» Dataset records:
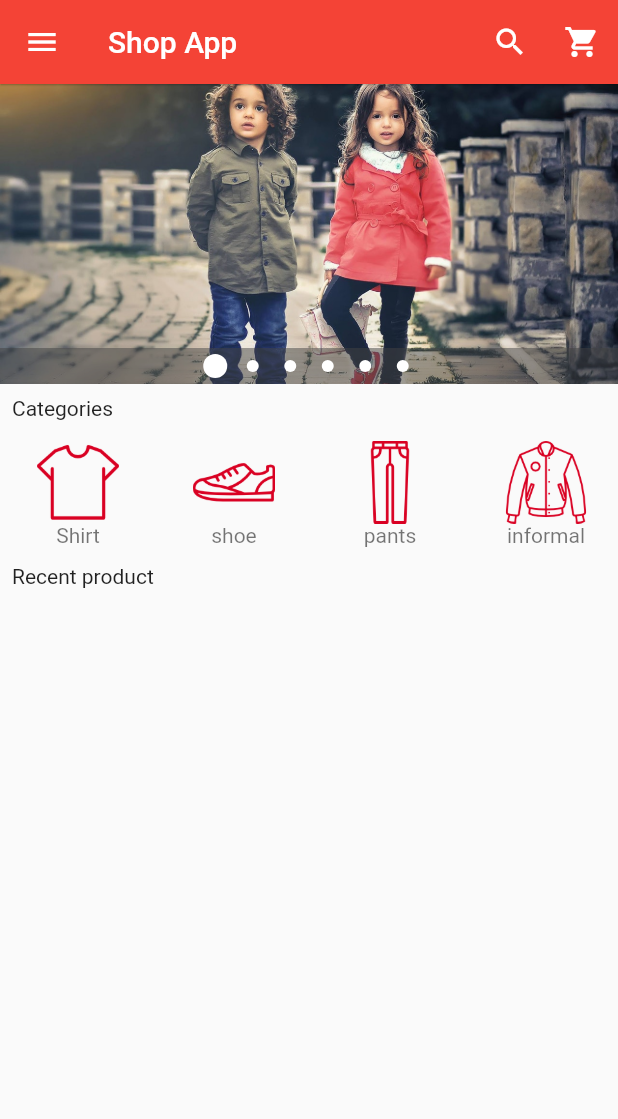
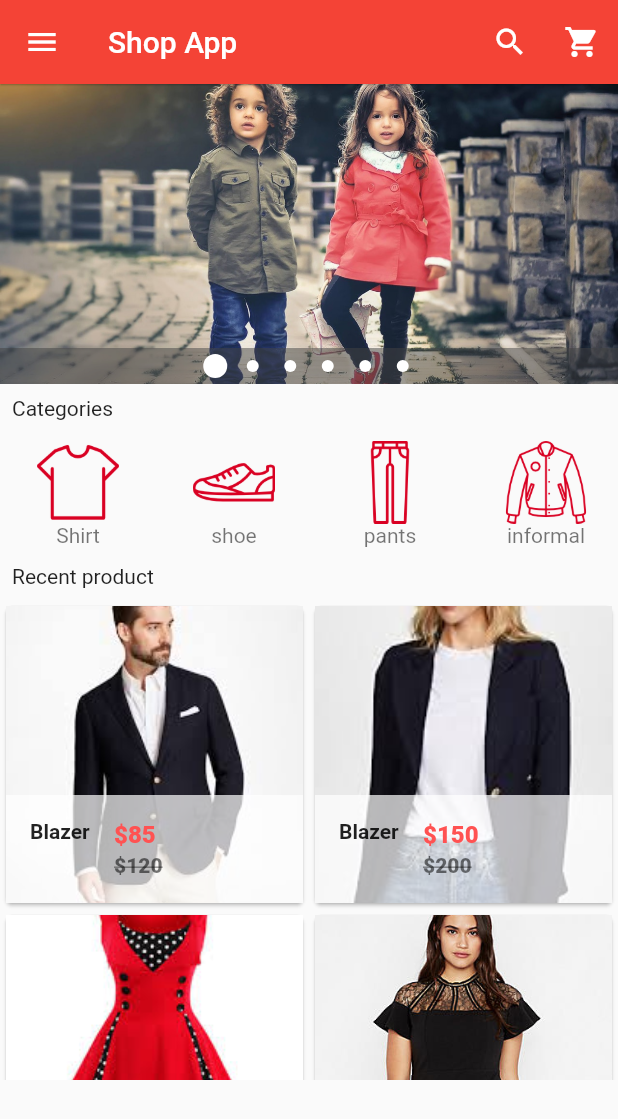
Before and after one commit to sohanzz/flutter_ecommerce, a Flutter app: the screen it shows after launch, on a phone screen of 412 x 824 dp. Shown: the top 1119 px of the screen. Run offline on Flutter 3.47's test engine with Material 2 defaults, Android fonts, the phone set to English and light mode, and no system bars; drawn by our look-alikes of carousel_pro.

Commit message:
Product GridView

```diff
--- /dev/null
+++ b/lib/components/products.dart
@@ -0,0 +1,148 @@
+import 'package:flutter/material.dart';
+
+class Products extends StatefulWidget {
+  @override
+  _ProductsState createState() => _ProductsState();
+}
+
+class _ProductsState extends State<Products> {
+  var product_list = [
+    {
+      "name": "Blazer",
+      "picture": "images/products/blazer1.jpeg",
+      "old_price": "120",
+      "price": "85"
+    },
+    {
+      "name": "Blazer",
+      "picture": "images/products/blazer2.jpeg",
+      "old_price": "200",
+      "price": "150",
+    },
+    {
+      "name": "Dress",
+      "picture": "images/products/dress1.jpeg",
+      "old_price": "90",
+      "price": "75",
+    },
+    {
+      "name": "Dress",
+      "picture": "images/products/dress2.jpeg",
+      "old_price": "120",
+      "price": "85",
+    },
+    {
+      "name": "Shoe",
+      "picture": "images/products/hills1.jpeg",
+      "old_price": "120",
+      "price": "85",
+    },
+    {
+      "name": "Shoe",
+      "picture": "images/products/hills2.jpeg",
+      "old_price": "120",
+      "price": "85",
+    },
+    {
+      "name": "Pant",
+      "picture": "images/products/pants1.jpeg",
+      "old_price": "120",
+      "price": "85",
+    },
+    {
+      "name": "Pant",
+      "picture": "images/products/pants2.jpeg",
+      "old_price": "450",
+      "price": "500",
+    },
+    {
+      "name": "Shoe",
+      "picture": "images/products/Shoe1.jpeg",
+      "old_price": "120",
+      "price": "85",
+    },
+    {
+      "name": "Skirt",
+      "picture": "images/products/sk1.jpeg",
+      "old_price": "120",
+      "price": "85",
+    },
+    {
+      "name": "Skirt",
+      "picture": "images/products/skt2.jpeg",
+      "old_price": "120",
+      "price": "85",
+    },
+  ];
+
+  @override
+  Widget build(BuildContext context) {
+    return GridView.builder(
+        itemCount: product_list.length,
+        gridDelegate:
+            new SliverGridDelegateWithFixedCrossAxisCount(crossAxisCount: 2),
+        itemBuilder: (BuildContext context, int index) {
+          return Single_prod(
+            product_name: product_list[index]['name'],
+            prod_picture: product_list[index]['picture'],
+            prod_old_price: product_list[index]['old_price'],
+            prod_price: product_list[index]['price'],
+          );
+        });
+  }
+}
+
+class Single_prod extends StatelessWidget {
+  final product_name;
+  final prod_picture;
+  final prod_old_price;
+  final prod_price;
+
+  Single_prod({
+    this.product_name,
+    this.prod_picture,
+    this.prod_old_price,
+    this.prod_price,
+  });
+
+  @override
+  Widget build(BuildContext context) {
+    return Card(
+      child: Hero(
+        tag: product_name,
+        child: Material(
+          child: InkWell(
+            //onTap: () => Navigator.of(context).push(route),
+            child: GridTile(
+              footer: Container(
+                color: Colors.white70,
+                child: ListTile(
+                  leading: Text(
+                    product_name,
+                    style: TextStyle(
+                      fontWeight: FontWeight.bold,
+                    ),
+                  ),
+                  title: Text(
+                    "\$$prod_price",
+                    style: TextStyle(
+                        color: Colors.redAccent, fontWeight: FontWeight.w800),
+                  ),
+                  subtitle: Text(
+                    "\$$prod_old_price",
+                    style: TextStyle(
+                        color: Colors.black54, fontWeight: FontWeight.w800, decoration: TextDecoration.lineThrough),
+                  ),
+                ),
+              ),
+              child: Image.asset(
+                prod_picture,
+                fit: BoxFit.cover,
+              ),
+            ),
+          ),
+        ),
+      ),
+    );
+  }
+}
--- a/lib/main.dart
+++ b/lib/main.dart
@@ -3,6 +3,7 @@ import 'package:carousel_pro/carousel_pro.dart';
 
 //my imports
 import 'package:flutter_ecommerce/components/horizontal_listview.dart';
+import 'package:flutter_ecommerce/components/products.dart';
 
 void main() {
   runApp(MaterialApp(
@@ -166,7 +167,7 @@ class _HomePageState extends State<HomePage> {
           //gridView
           Container(
             height: 320,
-            //child: Products(),
+            child: Products(),
           )
 
         ],
--- /dev/null
+++ b/lib/pages/product_details.dart
@@ -0,0 +1 @@
+import 'package:flutter/material.dart';
--- a/pubspec.yaml
+++ b/pubspec.yaml
@@ -48,6 +48,7 @@ flutter:
   assets:
     - images/
     - images/cats/
+    - images/products/
 
   # An image asset can refer to one or more resolution-specific "variants", see
   # https://flutter.dev/assets-and-images/#resolution-aware.
```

» Exercise description:
When copying, output the data exactly and leave out the pictures.

» Response for this exercise:
Before and after one commit to sohanzz/flutter_ecommerce, a Flutter app: the screen it shows after launch, on a phone screen of 412 x 824 dp. Shown: the top 1119 px of the screen. Run offline on Flutter 3.47's test engine with Material 2 defaults, Android fonts, the phone set to English and light mode, and no system bars; drawn by our look-alikes of carousel_pro.

Commit message:
Product GridView

```diff
--- /dev/null
+++ b/lib/components/products.dart
@@ -0,0 +1,148 @@
+import 'package:flutter/material.dart';
+
+class Products extends StatefulWidget {
+  @override
+  _ProductsState createState() => _ProductsState();
+}
+
+class _ProductsState extends State<Products> {
+  var product_list = [
+    {
+      "name": "Blazer",
+      "picture": "images/products/blazer1.jpeg",
+      "old_price": "120",
+      "price": "85"
+    },
+    {
+      "name": "Blazer",
+      "picture": "images/products/blazer2.jpeg",
+      "old_price": "200",
+      "price": "150",
+    },
+    {
+      "name": "Dress",
+      "picture": "images/products/dress1.jpeg",
+      "old_price": "90",
+      "price": "75",
+    },
+    {
+      "name": "Dress",
+      "picture": "images/products/dress2.jpeg",
+      "old_price": "120",
+      "price": "85",
+    },
+    {
+      "name": "Shoe",
+      "picture": "images/products/hills1.jpeg",
+      "old_price": "120",
+      "price": "85",
+    },
+    {
+      "name": "Shoe",
+      "picture": "images/products/hills2.jpeg",
+      "old_price": "120",
+      "price": "85",
+    },
+    {
+      "name": "Pant",
+      "picture": "images/products/pants1.jpeg",
+      "old_price": "120",
+      "price": "85",
+    },
+    {
+      "name": "Pant",
+      "picture": "images/products/pants2.jpeg",
+      "old_price": "450",
+      "price": "500",
+    },
+    {
+      "name": "Shoe",
+      "picture": "images/products/Shoe1.jpeg",
+      "old_price": "120",
+      "price": "85",
+    },
+    {
+      "name": "Skirt",
+      "picture": "images/products/sk1.jpeg",
+      "old_price": "120",
+      "price": "85",
+    },
+    {
+      "name": "Skirt",
+      "picture": "images/products/skt2.jpeg",
+      "old_price": "120",
+      "price": "85",
+    },
+  ];
+
+  @override
+  Widget build(BuildContext context) {
+    return GridView.builder(
+        itemCount: product_list.length,
+        gridDelegate:
+            new SliverGridDelegateWithFixedCrossAxisCount(crossAxisCount: 2),
+        itemBuilder: (BuildContext context, int index) {
+          return Single_prod(
+            product_name: product_list[index]['name'],
+            prod_picture: product_list[index]['picture'],
+            prod_old_price: product_list[index]['old_price'],
+            prod_price: product_list[index]['price'],
+          );
+        });
+  }
+}
+
+class Single_prod extends StatelessWidget {
+  final product_name;
+  final prod_picture;
+  final prod_old_price;
+  final prod_price;
+
+  Single_prod({
+    this.product_name,
+    this.prod_picture,
+    this.prod_old_price,
+    this.prod_price,
+  });
+
+  @override
+  Widget build(BuildContext context) {
+    return Card(
+      child: Hero(
+        tag: product_name,
+        child: Material(
+          child: InkWell(
+            //onTap: () => Navigator.of(context).push(route),
+            child: GridTile(
+              footer: Container(
+                color: Colors.white70,
+                child: ListTile(
+                  leading: Text(
+                    product_name,
+                    style: TextStyle(
+                      fontWeight: FontWeight.bold,
+                    ),
+                  ),
+                  title: Text(
+                    "\$$prod_price",
+                    style: TextStyle(
+                        color: Colors.redAccent, fontWeight: FontWeight.w800),
+                  ),
+                  subtitle: Text(
+                    "\$$prod_old_price",
+                    style: TextStyle(
+                        color: Colors.black54, fontWeight: FontWeight.w800, decoration: TextDecoration.lineThrough),
+                  ),
+                ),
+              ),
+              child: Image.asset(
+                prod_picture,
+                fit: BoxFit.cover,
+              ),
+            ),
+          ),
+        ),
+      ),
+    );
+  }
+}
--- a/lib/main.dart
+++ b/lib/main.dart
@@ -3,6 +3,7 @@ import 'package:carousel_pro/carousel_pro.dart';
 
 //my imports
 import 'package:flutter_ecommerce/components/horizontal_listview.dart';
+import 'package:flutter_ecommerce/components/products.dart';
 
 void main() {
   runApp(MaterialApp(
@@ -166,7 +167,7 @@ class _HomePageState extends State<HomePage> {
           //gridView
           Container(
             height: 320,
-            //child: Products(),
+            child: Products(),
           )
 
         ],
--- /dev/null
+++ b/lib/pages/product_details.dart
@@ -0,0 +1 @@
+import 'package:flutter/material.dart';
--- a/pubspec.yaml
+++ b/pubspec.yaml
@@ -48,6 +48,7 @@ flutter:
   assets:
     - images/
     - images/cats/
+    - images/products/
 
   # An image asset can refer to one or more resolution-specific "variants", see
   # https://flutter.dev/assets-and-images/#resolution-aware.
```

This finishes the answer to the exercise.